TASK STATEMENT ▸ Though the entries contain pictures, the copy you make should hold only the rest, exactly as written.

DATA FOR THE TASK ▸

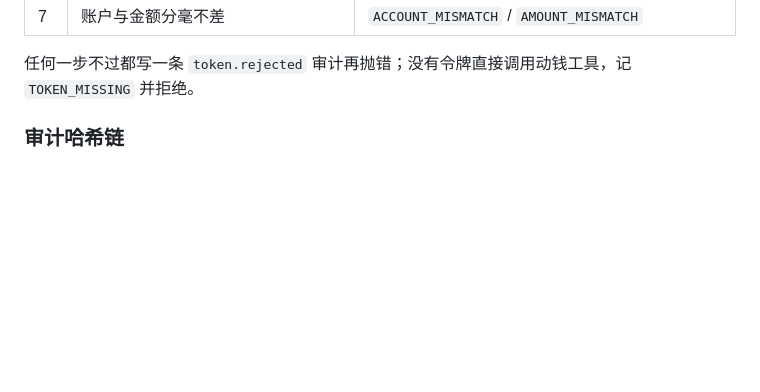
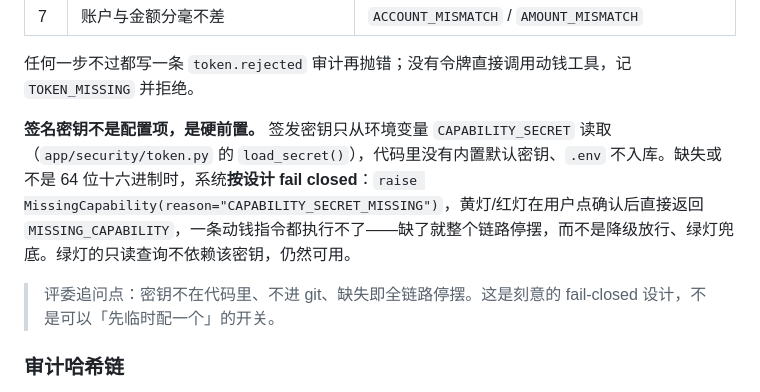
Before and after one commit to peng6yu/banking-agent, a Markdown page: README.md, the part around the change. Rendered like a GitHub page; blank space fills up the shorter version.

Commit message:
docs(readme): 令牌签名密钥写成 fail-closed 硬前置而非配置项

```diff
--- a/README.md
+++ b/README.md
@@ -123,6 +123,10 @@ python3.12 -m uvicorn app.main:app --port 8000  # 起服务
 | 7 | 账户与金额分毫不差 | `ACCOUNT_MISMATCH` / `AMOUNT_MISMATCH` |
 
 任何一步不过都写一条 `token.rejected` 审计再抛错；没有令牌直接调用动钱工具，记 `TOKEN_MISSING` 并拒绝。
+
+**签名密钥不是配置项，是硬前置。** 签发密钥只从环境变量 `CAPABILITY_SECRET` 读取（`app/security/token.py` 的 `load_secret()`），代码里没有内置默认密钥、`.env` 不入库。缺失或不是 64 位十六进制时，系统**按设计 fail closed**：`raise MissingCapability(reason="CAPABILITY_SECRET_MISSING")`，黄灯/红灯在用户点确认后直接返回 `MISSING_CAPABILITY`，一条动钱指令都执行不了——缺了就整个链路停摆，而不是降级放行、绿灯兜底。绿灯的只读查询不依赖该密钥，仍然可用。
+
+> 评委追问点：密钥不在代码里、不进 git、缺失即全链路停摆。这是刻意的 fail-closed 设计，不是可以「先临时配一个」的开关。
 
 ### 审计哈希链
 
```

RESPONSE FOR THIS EXERCISE ▸
Before and after one commit to peng6yu/banking-agent, a Markdown page: README.md, the part around the change. Rendered like a GitHub page; blank space fills up the shorter version.

Commit message:
docs(readme): 令牌签名密钥写成 fail-closed 硬前置而非配置项

```diff
--- a/README.md
+++ b/README.md
@@ -123,6 +123,10 @@ python3.12 -m uvicorn app.main:app --port 8000  # 起服务
 | 7 | 账户与金额分毫不差 | `ACCOUNT_MISMATCH` / `AMOUNT_MISMATCH` |
 
 任何一步不过都写一条 `token.rejected` 审计再抛错；没有令牌直接调用动钱工具，记 `TOKEN_MISSING` 并拒绝。
+
+**签名密钥不是配置项，是硬前置。** 签发密钥只从环境变量 `CAPABILITY_SECRET` 读取（`app/security/token.py` 的 `load_secret()`），代码里没有内置默认密钥、`.env` 不入库。缺失或不是 64 位十六进制时，系统**按设计 fail closed**：`raise MissingCapability(reason="CAPABILITY_SECRET_MISSING")`，黄灯/红灯在用户点确认后直接返回 `MISSING_CAPABILITY`，一条动钱指令都执行不了——缺了就整个链路停摆，而不是降级放行、绿灯兜底。绿灯的只读查询不依赖该密钥，仍然可用。
+
+> 评委追问点：密钥不在代码里、不进 git、缺失即全链路停摆。这是刻意的 fail-closed 设计，不是可以「先临时配一个」的开关。
 
 ### 审计哈希链
 
```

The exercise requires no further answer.